Does Valentine’s Day make you think about marriage? If you need one more reason to take that step, consider that Uncle Sam may already have a wedding gift for you—a marriage bonus in the form of lower taxes.
To see if this marriage bonus applies to you, check out the Tax Policy Center’s updated Marriage Bonus and Penalty Calculator. It compares federal income taxes owed by couples if they remain single partners or if they get married.
The current federal individual income tax is designed to give most couples a marriage bonus, or at least not financially penalize them for marrying. Except for those with the highest incomes, tax brackets for married couples filing a joint return are twice as wide as those for single returns. And the standard deduction for married couples is twice that for single filers.
This means that if two singles with significantly different earnings marry and then file jointly, more of the couple’s combined earnings will fall into a lower tax bracket (with a lower income tax rate) than if each filed a separate return as a single taxpayer.
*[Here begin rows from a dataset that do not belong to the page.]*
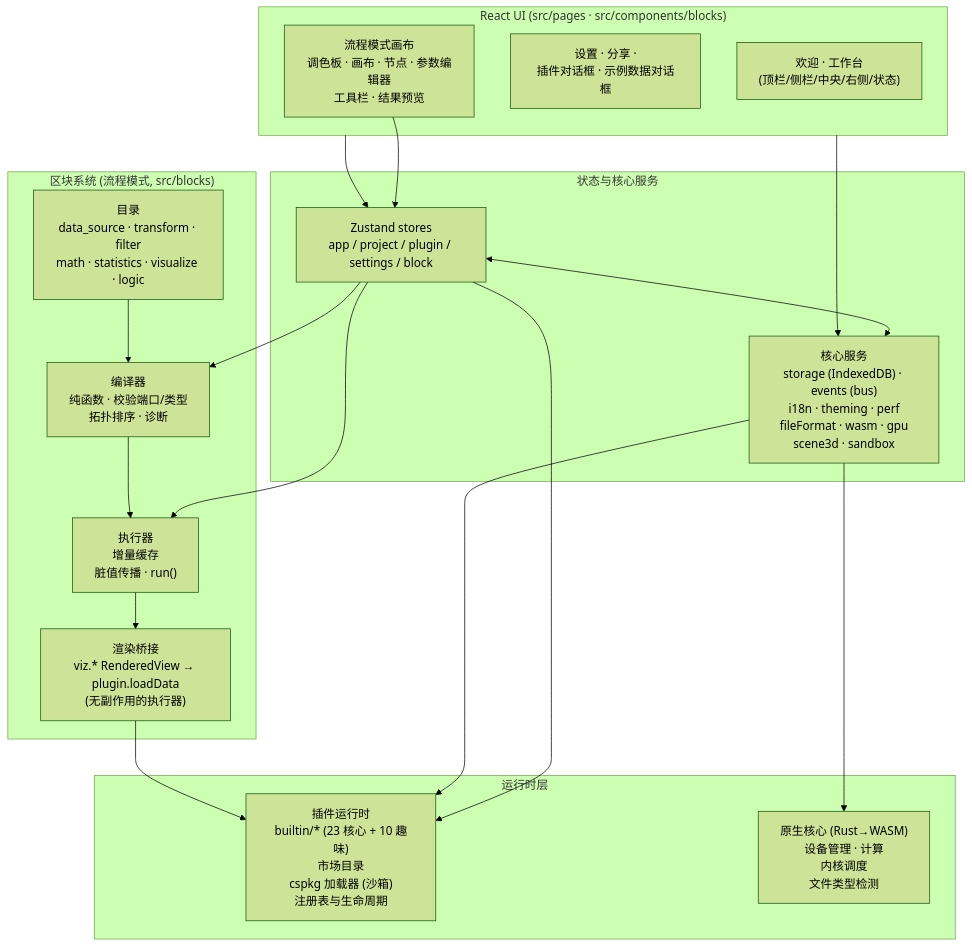
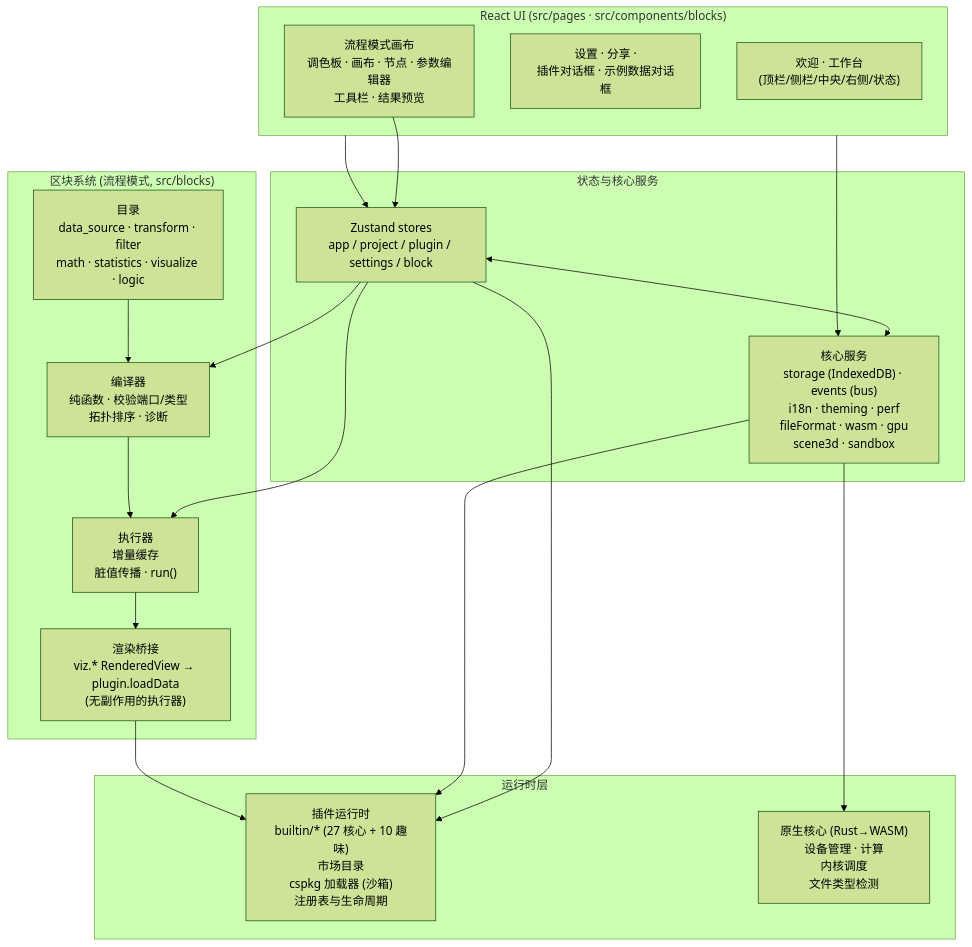
One commit to SnowLeopard-io/ErgalicsStudio changed the diagram in README.zh-CN.md. Above: the diagram before and after it, drawn with Mermaid (forest theme). The commit also changed other lines of this file and 32 other files, not shown here.

````diff
--- a/README.zh-CN.md
+++ b/README.zh-CN.md
@@ -130,39 +130,39 @@
 ```mermaid
 flowchart TB
     subgraph UI["React UI (src/pages · src/components/blocks)"]
         A1["欢迎 · 工作台<br/>(顶栏/侧栏/中央/右侧/状态)"]
         A2["设置 · 分享 ·<br/>插件对话框 · 示例数据对话框"]
         A3["流程模式画布<br/>调色板 · 画布 · 节点 · 参数编辑器<br/>工具栏 · 结果预览"]
     end
 
     subgraph State["状态与核心服务"]
         B1["Zustand stores<br/>app / project / plugin / settings / block"]
         B2["核心服务<br/>storage (IndexedDB) · events (bus)<br/>i18n · theming · perf<br/>fileFormat · wasm · gpu<br/>scene3d · sandbox"]
     end
 
     subgraph Blocks["区块系统 (流程模式, src/blocks)"]
         D1["目录<br/>data_source · transform · filter<br/>math · statistics · visualize · logic"]
         D2["编译器<br/>纯函数 · 校验端口/类型<br/>拓扑排序 · 诊断"]
         D3["执行器<br/>增量缓存<br/>脏值传播 · run()"]
         D4["渲染桥接<br/>viz.* RenderedView → plugin.loadData<br/>(无副作用的执行器)"]
     end
 
     subgraph Runtime["运行时层"]
-        C1["插件运行时<br/>builtin/* (23 核心 + 10 趣味)<br/>市场目录<br/>cspkg 加载器 (沙箱)<br/>注册表与生命周期"]
+        C1["插件运行时<br/>builtin/* (27 核心 + 10 趣味)<br/>市场目录<br/>cspkg 加载器 (沙箱)<br/>注册表与生命周期"]
         C2["原生核心 (Rust→WASM)<br/>设备管理 · 计算<br/>内核调度<br/>文件类型检测"]
     end
 
     UI --> B1
     UI --> B2
     B1 <--> B2
     B1 --> C1
     B2 --> C1
     B2 --> C2
     A3 --> B1
     B1 --> D2
     B1 --> D3
     D2 --> D3
     D1 --> D2
     D3 --> D4
     D4 --> C1
 ```
````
Two singles with similar earnings, however, typically pay the same federal income tax, whether they marry and file jointly or remained unmarried and file two income tax returns as single taxpayers.
Though less common, some high-income couples with combined income over $600,000 may pay a marriage penalty because the highest tax brackets are less than twice as wide for married couples as for single filers. This is most likely to happen where the spouses have similar earnings.
If a couple itemizes their deductions rather than taking the standard deduction, they may be better off filing two single returns rather than marrying and filing a joint return, depending upon how their combined income and deductions are distributed between them. This is particularly true if the individuals claim a deduction for state and local taxes (SALT) because the same $10,000 annual deduction limit applies to joint and single tax returns, effectively doubling the limit for the unmarried couple who file two single returns.
As always, children change everything—including the taxes you pay. An unmarried parent who lives with their children can file as a head-of-household. Tax brackets are wider for this filing status than for single filers, but not as wide as they are for joint returns of married couples. The standard deduction for head-of-household filers is larger than the standard deduction for singles, but smaller than for joint filers.
As a result, an unmarried couple with children is more likely to pay higher taxes if they marry and file jointly than if they stay single and one partner files as a head-of-household and the other files as a single taxpayer.
The earned income tax credit (EITC) further complicates the situation for lower-income working couples with children because—like other refundable tax credits—it phases out as income rises. If one partner qualifies for the EITC but the other earns enough to disqualify the couple from the credit, the qualifying partner could be better off staying single—at least when it comes to paying taxes.
The Marriage Bonus and Penalty Calculator can help you sort through these complicated calculations. If you’d like to learn more about marriage bonuses and penalties and see some examples, you can also visit the Tax Policy Center Briefing Book entry: What are marriage penalties and bonuses?
But remember, marriage is about more than money. Really.